UW (26-4, 16-4 Pac-12) is hoping to get through these opening two rounds and advance to the Sweet 16 for the fifth year in a row.

But tournament time is all about balancing the importance of not overlooking Round 1 with preparing to face an unknown opponent in Round 2.

Cook said his coaching staff has kicked into overdrive this week, scouting three opponents to ensure they’re prepared for every eventuality.

“You’re doing three (scouts) at once, and the tough thing of course is that one of those binders goes in the trash,” Cook said. “We’ve got an incredible little pod here. Colorado State has been in the tournament 22 years in a row, and Kentucky is an elite team. No matter who advances out of that game, we’re going to get stretched for sure.”

For now, the Huskies have their sights set on knocking off Texas A&M Corpus Christi, a program UW has faced only once, when they beat the Islanders 3-0 in Denton, Texas in 2002.

UW is the favorite on paper in the first round, but all week, Cook has preached that the Huskies can’t afford to let complacency sink in. Tournament play is a new phase of the season and anything can happen.

“There’s three freshmen who start for us and had a little trial by fire. This will be new for them,” Cook said, referring to libero Shayne McPherson, middle blocker Kara Bajema and middle blocker Avie Niece. “This will be new for them. I told them, ‘You’re never ready for how you’re gonna feel that day, in that environment. Nothing will prepare you for that environment.”
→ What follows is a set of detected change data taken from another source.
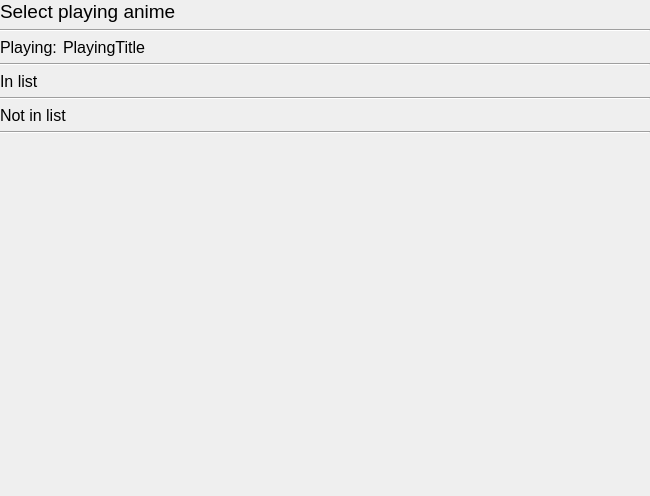
Before: the Qt Designer form src/gui/pages/recognition_select_anime_widget.ui in nisemono0/AniTrack, drawn with Qt 5.
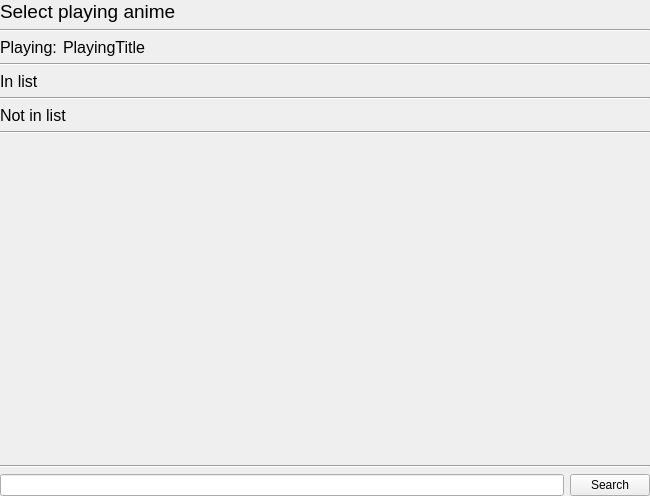
After: the same form once the commit is applied.

Commit message: feat: implement select recognized anime page

What changed in the file:
```diff
--- a/src/gui/pages/recognition_select_anime_widget.ui
+++ b/src/gui/pages/recognition_select_anime_widget.ui
@@ -99,7 +99,7 @@
     <layout class="QVBoxLayout" name="verticalLayoutInList"/>
    </item>
    <item>
-    <widget class="Line" name="line_3">
+    <widget class="Line" name="lineInList">
      <property name="orientation">
       <enum>Qt::Orientation::Horizontal</enum>
      </property>
@@ -140,6 +140,34 @@
      </property>
     </spacer>
    </item>
+   <item>
+    <widget class="Line" name="line_3">
+     <property name="orientation">
+      <enum>Qt::Orientation::Horizontal</enum>
+     </property>
+    </widget>
+   </item>
+   <item>
+    <layout class="QHBoxLayout" name="horizontalLayout_2">
+     <item>
+      <widget class="QLineEdit" name="lineEditSearchText">
+       <property name="focusPolicy">
+        <enum>Qt::FocusPolicy::ClickFocus</enum>
+       </property>
+      </widget>
+     </item>
+     <item>
+      <widget class="QPushButton" name="pushButtonSearch">
+       <property name="focusPolicy">
+        <enum>Qt::FocusPolicy::NoFocus</enum>
+       </property>
+       <property name="text">
+        <string>Search</string>
+       </property>
+      </widget>
+     </item>
+    </layout>
+   </item>
   </layout>
  </widget>
  <resources/>
```
Left out of the diff: 24 changed lines with no effect on the pictures. The commit also changes 2 other files.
Cook’s overarching message to the team was this: “There’s no more second chances at this point. Make sure you do everything with urgency.”